● Task description: Report back each line of the records that contains the string "white".

● Data for this task:
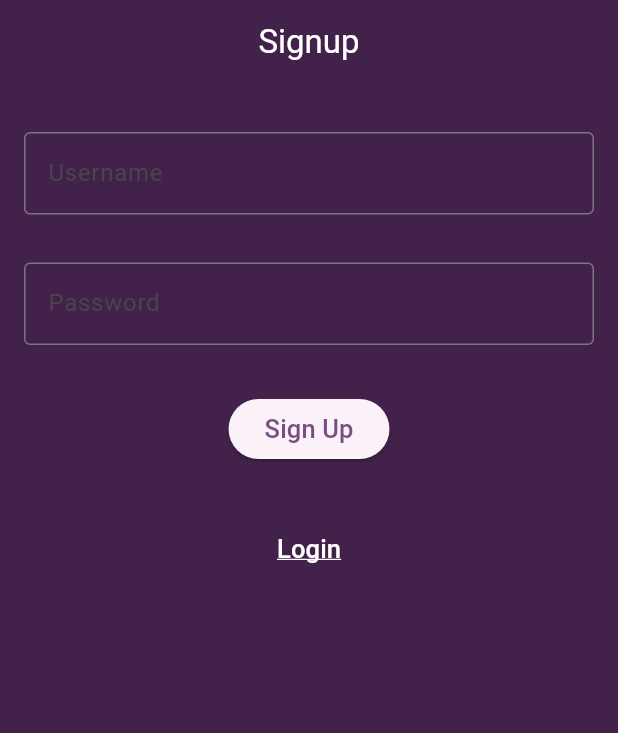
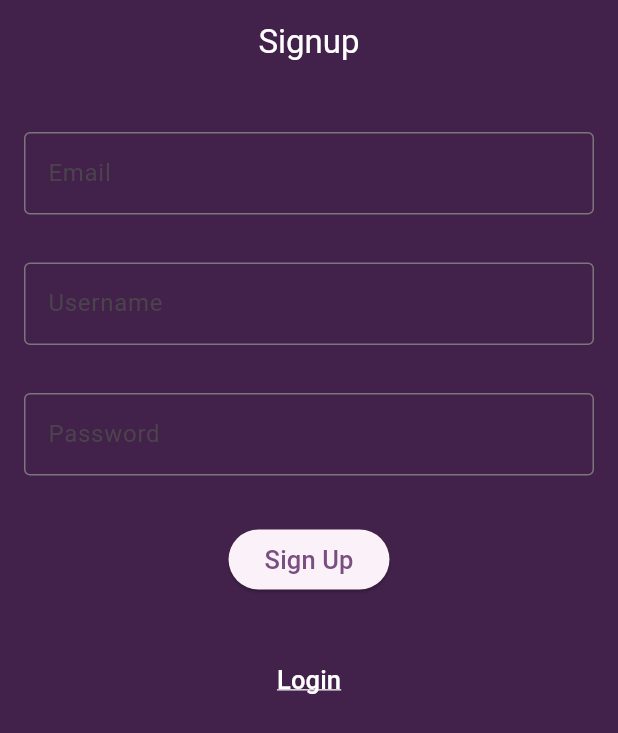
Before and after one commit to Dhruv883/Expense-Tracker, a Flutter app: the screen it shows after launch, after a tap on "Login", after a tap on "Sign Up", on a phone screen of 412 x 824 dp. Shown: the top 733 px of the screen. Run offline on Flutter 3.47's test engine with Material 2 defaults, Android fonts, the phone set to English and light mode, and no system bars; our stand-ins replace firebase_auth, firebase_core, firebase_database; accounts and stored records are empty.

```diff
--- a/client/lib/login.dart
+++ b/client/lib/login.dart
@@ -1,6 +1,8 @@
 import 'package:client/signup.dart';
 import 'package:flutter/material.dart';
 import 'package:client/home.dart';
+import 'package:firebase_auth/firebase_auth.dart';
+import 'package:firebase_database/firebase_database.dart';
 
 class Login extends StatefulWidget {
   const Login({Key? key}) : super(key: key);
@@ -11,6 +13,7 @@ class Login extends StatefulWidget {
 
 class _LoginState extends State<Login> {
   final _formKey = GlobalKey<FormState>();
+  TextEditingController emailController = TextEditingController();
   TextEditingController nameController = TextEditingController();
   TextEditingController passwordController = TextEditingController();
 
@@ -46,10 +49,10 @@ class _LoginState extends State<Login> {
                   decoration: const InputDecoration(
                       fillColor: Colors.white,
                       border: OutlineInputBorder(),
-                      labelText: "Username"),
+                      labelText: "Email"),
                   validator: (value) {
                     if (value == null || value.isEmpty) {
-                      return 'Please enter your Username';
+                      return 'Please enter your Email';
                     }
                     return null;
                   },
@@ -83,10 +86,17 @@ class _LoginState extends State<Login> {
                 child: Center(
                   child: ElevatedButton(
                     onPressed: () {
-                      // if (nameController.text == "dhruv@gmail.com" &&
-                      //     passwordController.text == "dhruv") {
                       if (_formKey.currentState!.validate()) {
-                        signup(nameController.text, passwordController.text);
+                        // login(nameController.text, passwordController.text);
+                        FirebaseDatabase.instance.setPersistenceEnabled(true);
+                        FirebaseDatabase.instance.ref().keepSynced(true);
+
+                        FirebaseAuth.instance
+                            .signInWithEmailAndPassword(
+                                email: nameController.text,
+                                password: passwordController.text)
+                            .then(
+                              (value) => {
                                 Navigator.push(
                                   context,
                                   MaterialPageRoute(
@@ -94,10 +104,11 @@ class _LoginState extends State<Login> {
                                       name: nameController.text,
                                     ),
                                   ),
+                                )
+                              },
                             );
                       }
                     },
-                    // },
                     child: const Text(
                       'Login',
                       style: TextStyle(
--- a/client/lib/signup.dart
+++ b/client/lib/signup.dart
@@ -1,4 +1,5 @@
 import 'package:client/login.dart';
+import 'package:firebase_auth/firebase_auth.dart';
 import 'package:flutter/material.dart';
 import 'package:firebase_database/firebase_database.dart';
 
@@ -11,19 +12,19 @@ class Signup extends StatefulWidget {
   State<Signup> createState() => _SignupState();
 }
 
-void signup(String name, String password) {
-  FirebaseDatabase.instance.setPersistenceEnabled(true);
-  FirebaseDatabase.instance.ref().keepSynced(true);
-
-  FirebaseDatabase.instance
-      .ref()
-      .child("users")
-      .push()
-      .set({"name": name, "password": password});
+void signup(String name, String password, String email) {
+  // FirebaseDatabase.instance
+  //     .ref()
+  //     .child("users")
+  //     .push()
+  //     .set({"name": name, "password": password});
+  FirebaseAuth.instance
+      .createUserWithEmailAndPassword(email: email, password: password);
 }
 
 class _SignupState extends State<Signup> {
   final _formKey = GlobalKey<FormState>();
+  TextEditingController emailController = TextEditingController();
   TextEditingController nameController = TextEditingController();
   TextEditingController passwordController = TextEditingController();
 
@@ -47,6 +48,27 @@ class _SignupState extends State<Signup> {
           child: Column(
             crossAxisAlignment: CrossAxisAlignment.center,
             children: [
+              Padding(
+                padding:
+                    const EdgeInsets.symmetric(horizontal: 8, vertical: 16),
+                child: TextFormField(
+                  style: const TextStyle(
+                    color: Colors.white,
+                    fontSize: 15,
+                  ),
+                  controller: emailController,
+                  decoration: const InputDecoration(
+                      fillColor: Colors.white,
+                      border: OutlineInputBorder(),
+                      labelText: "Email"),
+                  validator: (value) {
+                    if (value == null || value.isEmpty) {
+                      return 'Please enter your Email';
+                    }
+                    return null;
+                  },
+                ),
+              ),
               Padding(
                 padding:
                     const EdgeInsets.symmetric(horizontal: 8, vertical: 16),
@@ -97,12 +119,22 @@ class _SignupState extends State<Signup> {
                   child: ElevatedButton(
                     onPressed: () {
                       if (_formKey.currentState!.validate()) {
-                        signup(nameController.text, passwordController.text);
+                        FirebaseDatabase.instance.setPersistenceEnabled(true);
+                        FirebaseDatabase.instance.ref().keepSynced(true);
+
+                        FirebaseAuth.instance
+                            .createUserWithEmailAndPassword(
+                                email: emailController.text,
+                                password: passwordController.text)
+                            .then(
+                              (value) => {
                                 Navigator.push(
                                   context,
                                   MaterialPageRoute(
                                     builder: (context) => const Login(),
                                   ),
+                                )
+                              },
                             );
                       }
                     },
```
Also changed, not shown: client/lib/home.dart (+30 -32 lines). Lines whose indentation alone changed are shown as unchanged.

● Expected answer:
                       fillColor: Colors.white,
+                    color: Colors.white,
+                      fillColor: Colors.white,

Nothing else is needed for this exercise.